Photo by Flowfold ambassador @photocait
Please do not leave poop or poop bags on the trail. Doing so diminishes from the experience of being outdoors for those who follow in your footsteps in many ways. On a brief hike, it is your responsibility to remove your dog's poop from the trail and dispose of it in a proper receptacle. On longer hikes you should be ready to dispose of your dog’s poop the same way you deal with your own: Bury it one foot deep, and far away from any water that could be potable (minimum 200 ft).
If you pass another person, group, or dog on the trail be mindful that they may not be as big a fan of your dog as you are. Provide a clear path, make sure your dog is on leash and under control, and ask before allowing your dog to approach — especially if children are present.
Photo by Flowfold ambassador @coppoius
One thing you may not think about — your dog has sharp claws that can damage your tent. Trim & file your dog’s nails, and bring something that will protect the floor of your tent to a reasonable extent. A canvas drop cloth, wool blanket, or foam pads are all examples of materials that will provide a layer of protection.
Beyond the typical challenges of trail, there are sometimes features to trails that just don't work well for dogs. Trails with steep ladders, fire towers, or edgy cliffs are not ideal situations for your dog.
Like children, your dog’s enthusiasm is not always a great indicator of his or her physiological needs. Take regular breaks in the shade with water, make sure your dog gets plenty of water and sleep, and don’t push it too hard. Lots of heavy panting or a limp are signs to slow down.
It’s likely your dog will be curious about other wildlife, but curiosity can have bad results. Use caution and keep your dog on a leash as much as possible to avoid losing control of the situation. Skunks, porcupines, snakes — or the scent of these animals — may entice your dog to run off and investigate. Encounters between your dog and animals like these can be anything from annoying to life threatening.
On that note, be mindful of other dogs on the trail and keep yours close until you've assessed the situation. Your dog may be friendly but it's not unheard of for dog fights to happen on trail, which could be hours from any veterinary help.
Don’t let your dog chew on any plants as they could be poisonous
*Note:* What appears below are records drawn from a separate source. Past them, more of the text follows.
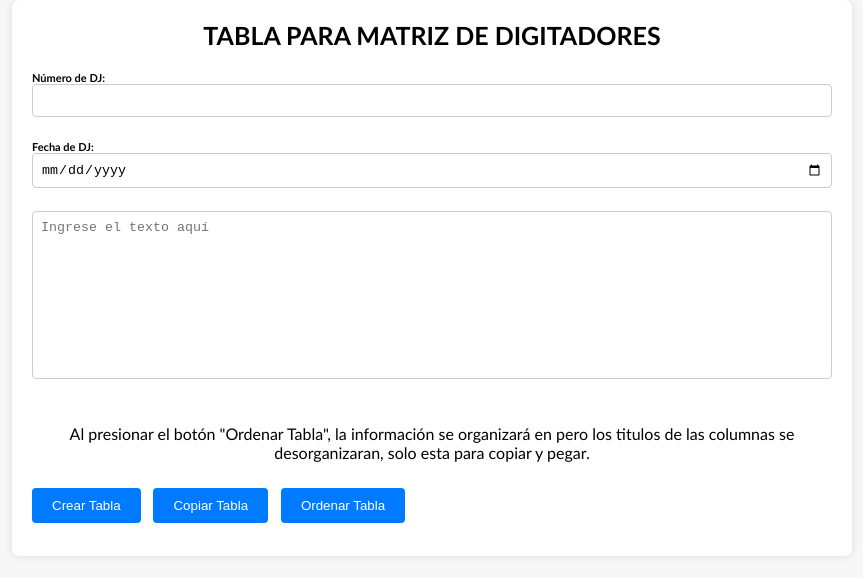
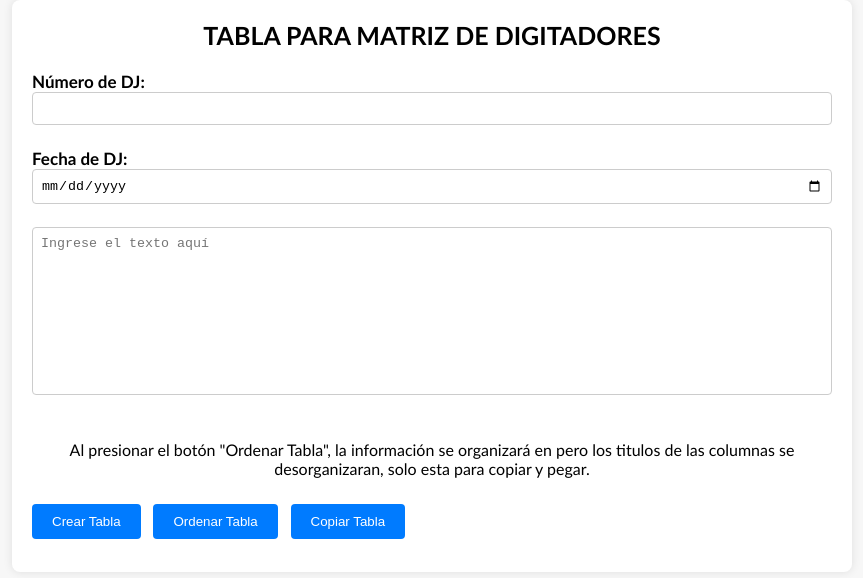
Before and after one commit to gustavo2321719/pa-no-llorar, a plain HTML site: page index.html in a window 1280 px wide. Shown: the whole page, without its empty margins (208-1071 px from the left). Drawn offline with Linux system fonts and the light colour scheme.

Commit message:
mejorando los titulos

```diff
--- a/index.html
+++ b/index.html
@@ -29,6 +29,7 @@
       }
       label {
         font-weight: bold;
+        font-size: 17px;
       }
       input[type="text"],
       input[type="date"],
@@ -79,7 +80,6 @@
         border: 1px solid #ccc;
         border-radius: 4px;
         box-sizing: border-box;
-
         resize: none; /* Evita que el textarea sea redimensionable */
       }
     </style>
@@ -87,10 +87,10 @@
   <body>
     <div class="container">
       <h2>TABLA PARA MATRIZ DE DIGITADORES</h2>
-      <label for="codigo">Número de DJ:</label>
+      <label for="codigo" class="minititulos" >Número de DJ:</label>
       <input type="text" id="codigo" maxlength="7" />
       <br /><br />
-      <label for="fecha">Fecha de DJ:</label>
+      <label for="fecha" class="minititulos" >Fecha de DJ:</label>
       <input type="date" id="fecha" />
       <br /><br />
       <textarea
@@ -106,8 +106,8 @@
       </div>
       <br /><br />
       <button onclick="crearTabla()">Crear Tabla</button>
+      <button onclick="ordenarTabla()">Ordenar Tabla</button>
       <button onclick="copiarTabla()">Copiar Tabla</button>
-      <button onclick="ordenarTabla()">Ordenar Tabla</button>
       <br /><br />
       <div id="tabla"></div>
     </div>
```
. To best avoid the common poisonous plants that irritate skin for both humans and dogs, stay on the trail and watch out. Steer clear of areas that are heavily populated with foxtails
as these plants can cause major problems for dogs even though they are not poisonous.
Remove the dog's pack and hold he or she close by the harness, or pick your dog up when crossing any streams. Don’t let your dog swim through turbulence— you don't want to bank on rescuing them.
It's best practice to have one person behind each dog you bring on your hike. Don't overdo it and bring more; multiple dogs can be very challenging for one person to wrangle.
✔REI EXPERT ADVICE: HIKING WITH A DOG
✔THE BEGINNER'S GUIDE TO HIKING WITH A DOG
✔OUTDOORS.ORG: GUIDE TO BRINGING YOUR BEST FRIEND ON THE TRAIL
✔KURGO'S DOG HIKING CHECKLIST
So there you have it -- Using this checklist to prepare for a hike with your dog can help ensure that you both have fun and stay safe on the trail!
Did we miss anything? What has been your experience with hiking with your dog? Comment below and help others prep for their next hike with a dog.